*ACTIVITY*: Scan the records for the string "SocialFinanceDigitalLabs"; copy each line where it occurs.

** Opening MATERIAL FOR THE TASK block **

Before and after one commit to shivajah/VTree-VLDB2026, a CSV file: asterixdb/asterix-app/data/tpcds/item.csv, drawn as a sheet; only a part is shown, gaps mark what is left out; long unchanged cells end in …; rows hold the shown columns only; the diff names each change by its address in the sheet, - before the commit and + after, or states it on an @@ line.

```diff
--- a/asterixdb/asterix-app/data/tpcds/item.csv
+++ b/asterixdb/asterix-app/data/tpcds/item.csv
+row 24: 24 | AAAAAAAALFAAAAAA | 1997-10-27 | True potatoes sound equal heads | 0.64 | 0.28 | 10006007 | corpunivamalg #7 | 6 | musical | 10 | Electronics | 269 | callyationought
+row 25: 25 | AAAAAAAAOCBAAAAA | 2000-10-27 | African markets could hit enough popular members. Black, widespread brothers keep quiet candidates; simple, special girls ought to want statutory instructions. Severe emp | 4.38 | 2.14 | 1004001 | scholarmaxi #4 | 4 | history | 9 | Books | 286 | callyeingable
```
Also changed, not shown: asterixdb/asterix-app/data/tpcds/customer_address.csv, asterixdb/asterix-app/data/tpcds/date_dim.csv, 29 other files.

** Closing MATERIAL FOR THE TASK block **
** Opening MATERIAL FOR THE TASK block **

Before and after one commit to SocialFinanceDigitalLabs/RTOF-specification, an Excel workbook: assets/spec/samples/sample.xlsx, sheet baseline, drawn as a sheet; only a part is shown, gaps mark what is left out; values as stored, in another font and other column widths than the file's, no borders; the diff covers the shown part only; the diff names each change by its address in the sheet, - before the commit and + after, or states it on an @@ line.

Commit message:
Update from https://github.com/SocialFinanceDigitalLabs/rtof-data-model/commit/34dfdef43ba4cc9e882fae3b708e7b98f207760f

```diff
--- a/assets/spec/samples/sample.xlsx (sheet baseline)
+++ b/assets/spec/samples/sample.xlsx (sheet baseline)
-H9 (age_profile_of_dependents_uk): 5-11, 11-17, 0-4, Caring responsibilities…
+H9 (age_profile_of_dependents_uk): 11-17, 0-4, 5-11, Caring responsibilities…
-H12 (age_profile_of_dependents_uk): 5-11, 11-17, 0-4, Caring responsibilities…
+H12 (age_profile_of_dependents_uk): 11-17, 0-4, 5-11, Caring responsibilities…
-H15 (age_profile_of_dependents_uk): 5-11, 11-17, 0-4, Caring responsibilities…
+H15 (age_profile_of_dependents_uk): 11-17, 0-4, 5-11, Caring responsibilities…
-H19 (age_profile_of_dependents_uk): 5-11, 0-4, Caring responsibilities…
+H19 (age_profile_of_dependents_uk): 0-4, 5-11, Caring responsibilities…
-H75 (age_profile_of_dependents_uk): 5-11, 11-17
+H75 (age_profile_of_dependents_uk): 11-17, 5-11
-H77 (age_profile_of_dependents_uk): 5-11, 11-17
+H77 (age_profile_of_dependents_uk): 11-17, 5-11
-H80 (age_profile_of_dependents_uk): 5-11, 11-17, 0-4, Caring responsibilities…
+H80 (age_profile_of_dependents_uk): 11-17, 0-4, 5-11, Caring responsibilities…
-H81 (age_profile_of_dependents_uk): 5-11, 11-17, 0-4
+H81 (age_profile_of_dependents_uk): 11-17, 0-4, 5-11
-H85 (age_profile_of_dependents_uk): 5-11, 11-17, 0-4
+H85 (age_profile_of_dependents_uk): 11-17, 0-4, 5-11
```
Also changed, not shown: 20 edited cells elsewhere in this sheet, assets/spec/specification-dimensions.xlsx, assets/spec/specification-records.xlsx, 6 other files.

** Closing MATERIAL FOR THE TASK block **
** Opening MATERIAL FOR THE TASK block **

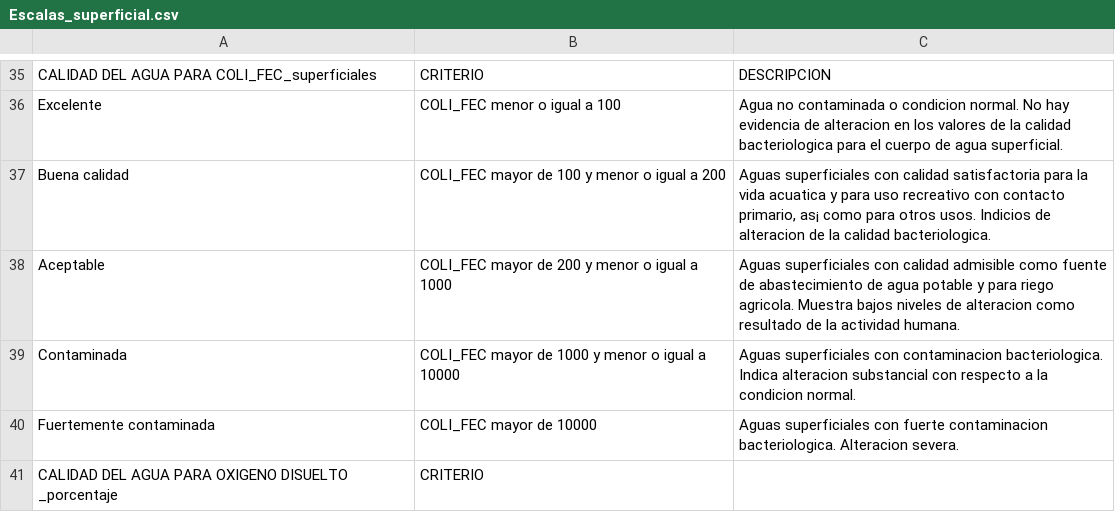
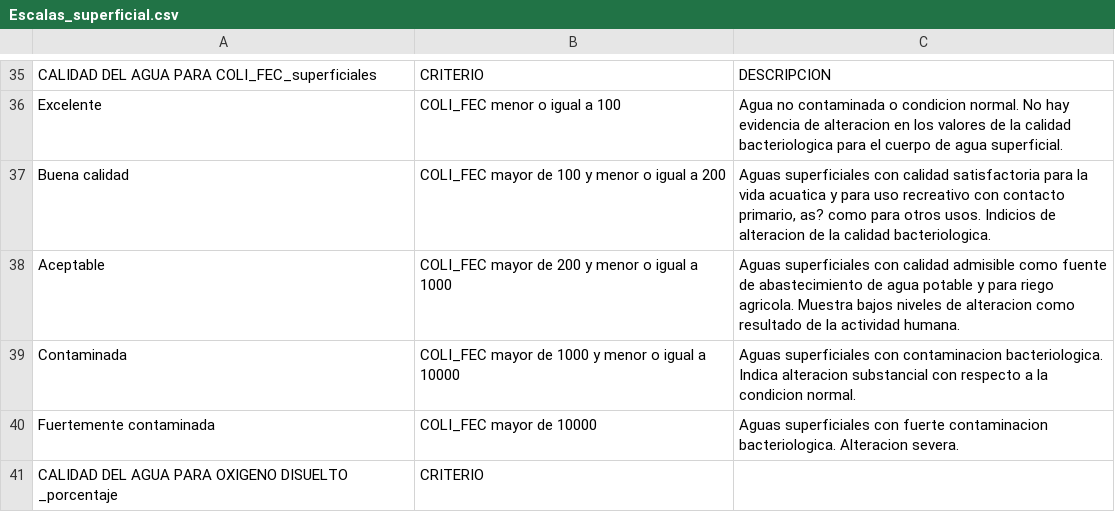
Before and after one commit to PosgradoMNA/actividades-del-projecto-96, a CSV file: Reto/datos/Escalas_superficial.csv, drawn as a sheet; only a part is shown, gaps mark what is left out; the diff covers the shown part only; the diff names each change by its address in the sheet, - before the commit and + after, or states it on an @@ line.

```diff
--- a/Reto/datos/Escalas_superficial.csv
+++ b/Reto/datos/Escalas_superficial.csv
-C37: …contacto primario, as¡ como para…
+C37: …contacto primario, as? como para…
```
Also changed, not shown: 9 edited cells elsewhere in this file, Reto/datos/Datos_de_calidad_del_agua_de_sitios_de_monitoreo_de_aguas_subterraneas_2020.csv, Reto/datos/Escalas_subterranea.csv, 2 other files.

** Closing MATERIAL FOR THE TASK block **

*WRITTEN RESPONSE*:
Before and after one commit to SocialFinanceDigitalLabs/RTOF-specification, an Excel workbook: assets/spec/samples/sample.xlsx, sheet baseline, drawn as a sheet; only a part is shown, gaps mark what is left out; values as stored, in another font and other column widths than the file's, no borders; the diff covers the shown part only; the diff names each change by its address in the sheet, - before the commit and + after, or states it on an @@ line.
Update from https://github.com/SocialFinanceDigitalLabs/rtof-data-model/commit/34dfdef43ba4cc9e882fae3b708e7b98f207760f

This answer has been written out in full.